- EXERCISE INSTRUCTIONS: Copy each line from the entries that the word "pictures" appears in.

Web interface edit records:

|---|

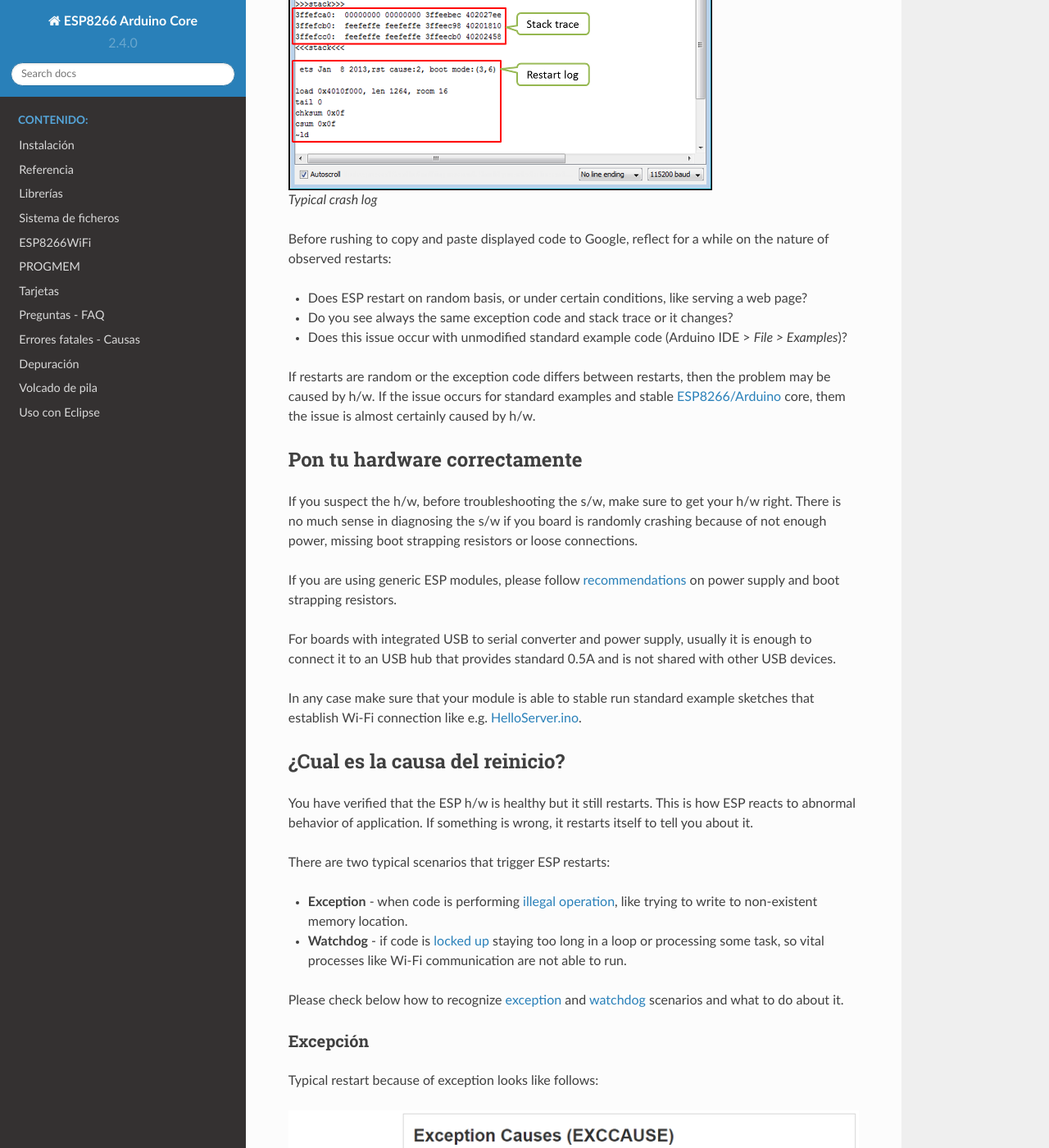
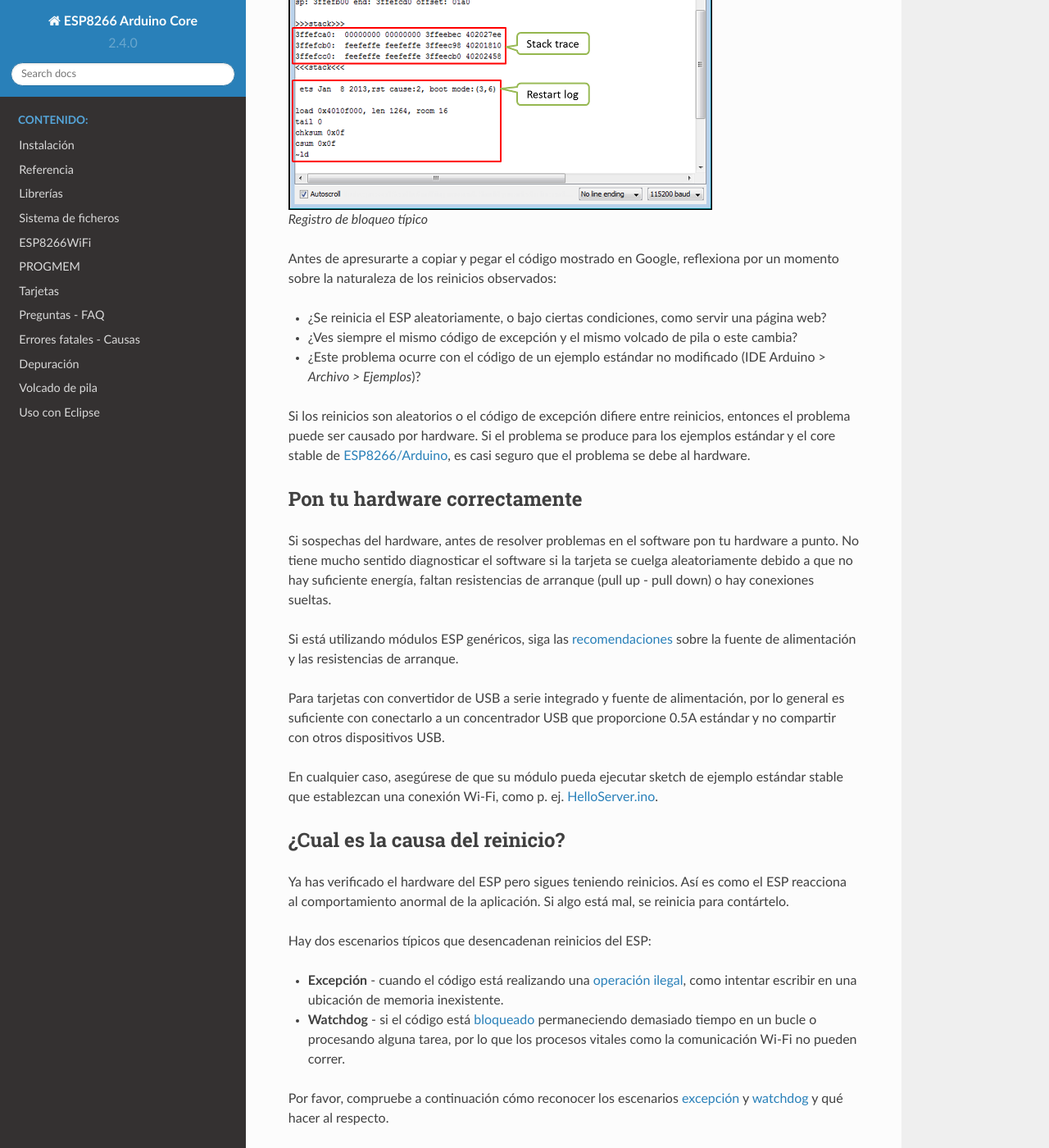
Before and after one commit to lrmoreno007/ESP8266-Arduino-Spanish, a Sphinx documentation site: the page built from doc/faq/a02-my-esp-crashes.rst, in a window 1280 px wide and 1400 px high, scrolled down 951 px. Shown: the whole window at 82% size. Built offline with Sphinx 7.4.7 and the Read the Docs theme 2.0.0, drawn with Linux system fonts in a browser that asks for light colours; pages that are not in the unit, such as notebooks, are missing from menus; some of the changed text lies outside the part shown.

Commit message:
Update a02-my-esp-crashes.rst

```diff
--- a/doc/faq/a02-my-esp-crashes.rst
+++ b/doc/faq/a02-my-esp-crashes.rst
@@ -2,11 +2,11 @@ Mi ESP se bloquea al correr el programa. ¿Como lo resuelvo?
 ---------------------------------------------------------
 
 -  `Introducción <#introducción>`__
--  `Que debe decir ESP <#que-debe-decir-esp>`__
+-  `Que debe decir el ESP <#que-debe-decir-el-esp>`__
 -  `Pon tu hardware correctamente <#pon-tu-hardware-correctamente>`__
 -  `¿Cual es la causa del reinicio? <#cual-es-la-causa-del-reinicio>`__
 -  `Excepción <#excepción>`__
--  `Watchdog <#watchdog>`__
+-  `Watchdog (Perro Guardián) <#watchdog-perro-guardián>`__
 -  `Comprueba donde se bloquea el código <#comprueba-donde-se-bloquea-el-código>`__
 -  `Otras causas de bloqueo <#otras-causas-de-bloqueo>`__
 -  `Contra la pared, abre un Issue <#contra-la-pared-abre-un-issue>`__
@@ -15,85 +15,85 @@ Mi ESP se bloquea al correr el programa. ¿Como lo resuelvo?
 Introducción
 ~~~~~~~~~~~~
 
-Your ESP is self restarting. You don't know why and what to do about it.
+Tu ESP se auto resetea. No sabes por qué y que hacer al respecto.
 
-Do not panic.
+No te asustes.
 
-In most of cases ESP provides enough clues on serial monitor, that you can interpret to pin down the root cause. The first step is then checking what ESP is saying on serial monitor when it crashes.
+En la mayoría de los casos el ESP proporciona suficientes pistas en el Monitor Serie que puedes interpretar para identificar la causa raíz. El primer paso es verificar qué dice el ESP en el Monitor Serie cuando falla.
 
-Que debe decir ESP
-~~~~~~~~~~~~~~~~~~~
+Que debe decir el ESP
+~~~~~~~~~~~~~~~~~~~~~
 
-Start off by opening a Serial Monitor (Ctrl+Shift+M) to observe the output. Typical crash log looks as follows:
+Comienza abriendo el Monitor Serie (Ctrl+Shift+M) para ver los mensajes. Un registro de bloqueo típico se ve así:
 
 .. figure:: pictures/a02-typical-crash-log.png
-   :alt: Typical crash log
+   :alt: Registro de bloqueo típico
 
-   Typical crash log
+   Registro de bloqueo típico
 
-Before rushing to copy and paste displayed code to Google, reflect for a while on the nature of observed restarts:
+Antes de apresurarte a copiar y pegar el código mostrado en Google, reflexiona por un momento sobre la naturaleza de los reinicios observados:
 
--  Does ESP restart on random basis, or under certain conditions, like serving a web page?
--  Do you see always the same exception code and stack trace or it changes?
--  Does this issue occur with unmodified standard example code (Arduino IDE > *File > Examples*)?
+- ¿Se reinicia el ESP aleatoriamente, o bajo ciertas condiciones, como servir una página web?
+- ¿Ves siempre el mismo código de excepción y el mismo volcado de pila o este cambia?
+- ¿Este problema ocurre con el código de un ejemplo estándar no modificado (IDE Arduino > *Archivo > Ejemplos*)?
 
-If restarts are random or the exception code differs between restarts, then the problem may be caused by h/w. If the issue occurs for standard examples and stable `ESP8266/Arduino <https://github.com/esp8266/Arduino>`__ core, them the issue is almost certainly caused by h/w.
+Si los reinicios son aleatorios o el código de excepción difiere entre reinicios, entonces el problema puede ser causado por hardware. Si el problema se produce para los ejemplos estándar y el core stable de `ESP8266/Arduino <https://github.com/esp8266/Arduino>`__, es casi seguro que el problema se debe al hardware.
 
 Pon tu hardware correctamente
-~~~~~~~~~~~~~~~~~~
+~~~~~~~~~~~~~~~~~~~~~~~~~~~~~
 
-If you suspect the h/w, before troubleshooting the s/w, make sure to get your h/w right. There is no much sense in diagnosing the s/w if you board is randomly crashing because of not enough power, missing boot strapping resistors or loose connections.
+Si sospechas del hardware, antes de resolver problemas en el software pon tu hardware a punto. No tiene mucho sentido diagnosticar el software si la tarjeta se cuelga aleatoriamente debido a que no hay suficiente energía, faltan resistencias de arranque (pull up - pull down) o hay conexiones sueltas.
 
-If you are using generic ESP modules, please follow `recommendations <Generic%20ESP8266%20modules>`__ on power supply and boot strapping resistors.
+Si está utilizando módulos ESP genéricos, siga las `recomendaciones <Generic% 20ESP8266% 20modules>`__ sobre la fuente de alimentación y las resistencias de arranque.
 
-For boards with integrated USB to serial converter and power supply, usually it is enough to connect it to an USB hub that provides standard 0.5A and is not shared with other USB devices.
+Para tarjetas con convertidor de USB a serie integrado y fuente de alimentación, por lo general es suficiente con conectarlo a un concentrador USB que proporcione 0.5A estándar y no compartir con otros dispositivos USB.
 
-In any case make sure that your module is able to stable run standard example sketches that establish Wi-Fi connection like e.g. `HelloServer.ino <https://github.com/esp8266/Arduino/tree/master/libraries/ESP8266WebServer/examples/HelloServer>`__.
+En cualquier caso, asegúrese de que su módulo pueda ejecutar sketch de ejemplo estándar stable que establezcan una conexión Wi-Fi, como p. ej. `HelloServer.ino <https://github.com/esp8266/Arduino/tree/master/libraries/ESP8266WebServer/examples/HelloServer>`__.
 
 ¿Cual es la causa del reinicio?
-~~~~~~~~~~~~~~~~~~~~~~~~~~~~~
+~~~~~~~~~~~~~~~~~~~~~~~~~~~~~~~
 
-You have verified that the ESP h/w is healthy but it still restarts. This is how ESP reacts to abnormal behavior of application. If something is wrong, it restarts itself to tell you about it.
+Ya has verificado el hardware del ESP pero sigues teniendo reinicios. Así es como el ESP reacciona al comportamiento anormal de la aplicación. Si algo está mal, se reinicia para contártelo.
 
-There are two typical scenarios that trigger ESP restarts:
+Hay dos escenarios típicos que desencadenan reinicios del ESP:
 
--  **Exception** - when code is performing `illegal operation <../exception_causes.rst>`__, like trying to write to non-existent memory location.
--  **Watchdog** - if code is `locked up <https://en.wikipedia.org/wiki/Watchdog_timer>`__ staying too long in a loop or processing some task, so vital processes like Wi-Fi communication are not able to run.
+- **Excepción** - cuando el código está realizando una `operación ilegal <../exception_causes.rst>`__, como intentar escribir en una ubicación de memoria inexistente.
+- **Watchdog** - si el código está `bloqueado <https://en.wikipedia.org/wiki/Watchdog_timer>`__ permaneciendo demasiado tiempo en un bucle o procesando alguna tarea, por lo que los procesos vitales como la comunicación Wi-Fi no pueden correr.
 
-Please check below how to recognize `exception <#exception>`__ and `watchdog <#watchdog>`__ scenarios and what to do about it.
+Por favor, compruebe a continuación cómo reconocer los escenarios `excepción <#excepción>`__ y `watchdog <#watchdog>`__ y qué hacer al respecto.
 
 Excepción
 ^^^^^^^^^
 
-Typical restart because of exception looks like follows:
+El reinicio típico debido una excepción, se ve como a continuación:
 
 .. figure:: pictures/a02-exception-cause-decoding.png
-   :alt: Exception cause decoding
+   :alt: Decodificación de la causa de excepción
 
-   Exception cause decoding
+   Decodificación de la causa de excepción
 
-Start with looking up exception code in the `Exception Causes (EXCCAUSE) <../exception_causes.rst>`__ table to understand what kind of issue it is. If you have no clues what it's about and where it happens, then use `Arduino ESP8266/ESP32 Exception Stack Trace Decoder <https://github.com/me-no-dev/EspExceptionDecoder>`__ to find out in which line of application it is triggered. Please refer to `Check Where the Code Crashes <#check-where-the-code-crashes>`__ point below for a quick example how to do it.
+Comienza buscando el código de excepción en la tabla `Causas de excepción (EXCCAUSE) <../exception_causes.rst>`__ para comprender qué tipo de problema tienes. Si no tienes pistas de qué se trata y dónde ocurre, utiliza el `Decodificador del volcado de pila de excepciones para Arduino ESP8266/ESP3226 <https://github.com/me-no-dev/EspExceptionDecoder>`__ para averiguar en qué línea de la aplicación se desencadena. Consulta `Comprobar dónde se bloquea el código <#check-where-the-code-crashes>`__ mas adelante para ver un ejemplo rápido de cómo hacerlo.
 
-Watchdog
-^^^^^^^^
+Watchdog (Perro Guardián)
+^^^^^^^^^^^^^^^^^^^^^^^^^
 
-ESP provides two watchdog timers (wdt) that observe application for lock up.
+ESP proporciona dos temporizadores de vigilancia (WDT) que observan el bloqueo de la aplicación.
 
--  **Software Watchdog** - provided by `SDK <http://bbs.espressif.com/viewforum.php?f=46>`__, that is part of `esp8266 / arduino <https://github.com/esp8266/Arduino>`__ core loaded to module together with your application.
--  **Hardware Watchdog** - build in ESP8266 hardware and acting if software watchdog is disabled for too long, in case it fails, or if it is not provided at all.
+- **Software Watchdog** - proporcionado por el `SDK <http://bbs.espressif.com/viewforum.php?f=46>`__, forma parte del core  `ESP8266/Arduino <https://github.com/esp8266/Arduino> `__ cargado en el módulo junto a su aplicación.
+- **Hardware Watchdog** - construido dentro del hardware ESP8266 y actúa si el watchdog software está desactivado durante demasiado tiempo, en caso de que falle o si no se proporciona en absoluto.
 
-Restart by particular type of watchdog is clearly identified by ESP on serial monitor.
+El reinicio por watchdog está claramente identificado por el ESP en el Monitor Seri.
 
-An example of application crash triggered by software wdt is shown below.
+A continuación, se muestra un ejemplo de bloqueo de la aplicación provocada por el software wdt.
 
 .. figure:: pictures/a02-sw-watchdog-example.png
-   :alt: Example of restart by s/w watchdog
+   :alt: Ejemplo de reinicio debido a watchdog software
 
-   Example of restart by s/w watchdog
+   Ejemplo de reinicio debido a watchdog software
 
-Restart by the software watchdog is generally easier to troubleshoot since log includes the stack trace. The trace can be then used to find particular line in code where wdt has been triggered.
+El reinicio debido a software watchdog es generalmente mas facil de resolver porque el registro incluye el volcado de pila. El volcado de pila puede usarse para encontrar la linea en particular en el código donde salta el WDT.
 
-Reset by hardware watchdog timer is shown on picture below.
+A continuación se muestra un reset debido al watchdog hardware.
 
 .. figure:: pictures/a02-hw-watchdog-example.png
    :alt: Example of restart by h/w watchdog
```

|---|

- ANSWER SPACE:
 .. figure:: pictures/a02-typical-crash-log.png
 .. figure:: pictures/a02-exception-cause-decoding.png
 .. figure:: pictures/a02-sw-watchdog-example.png
 .. figure:: pictures/a02-hw-watchdog-example.png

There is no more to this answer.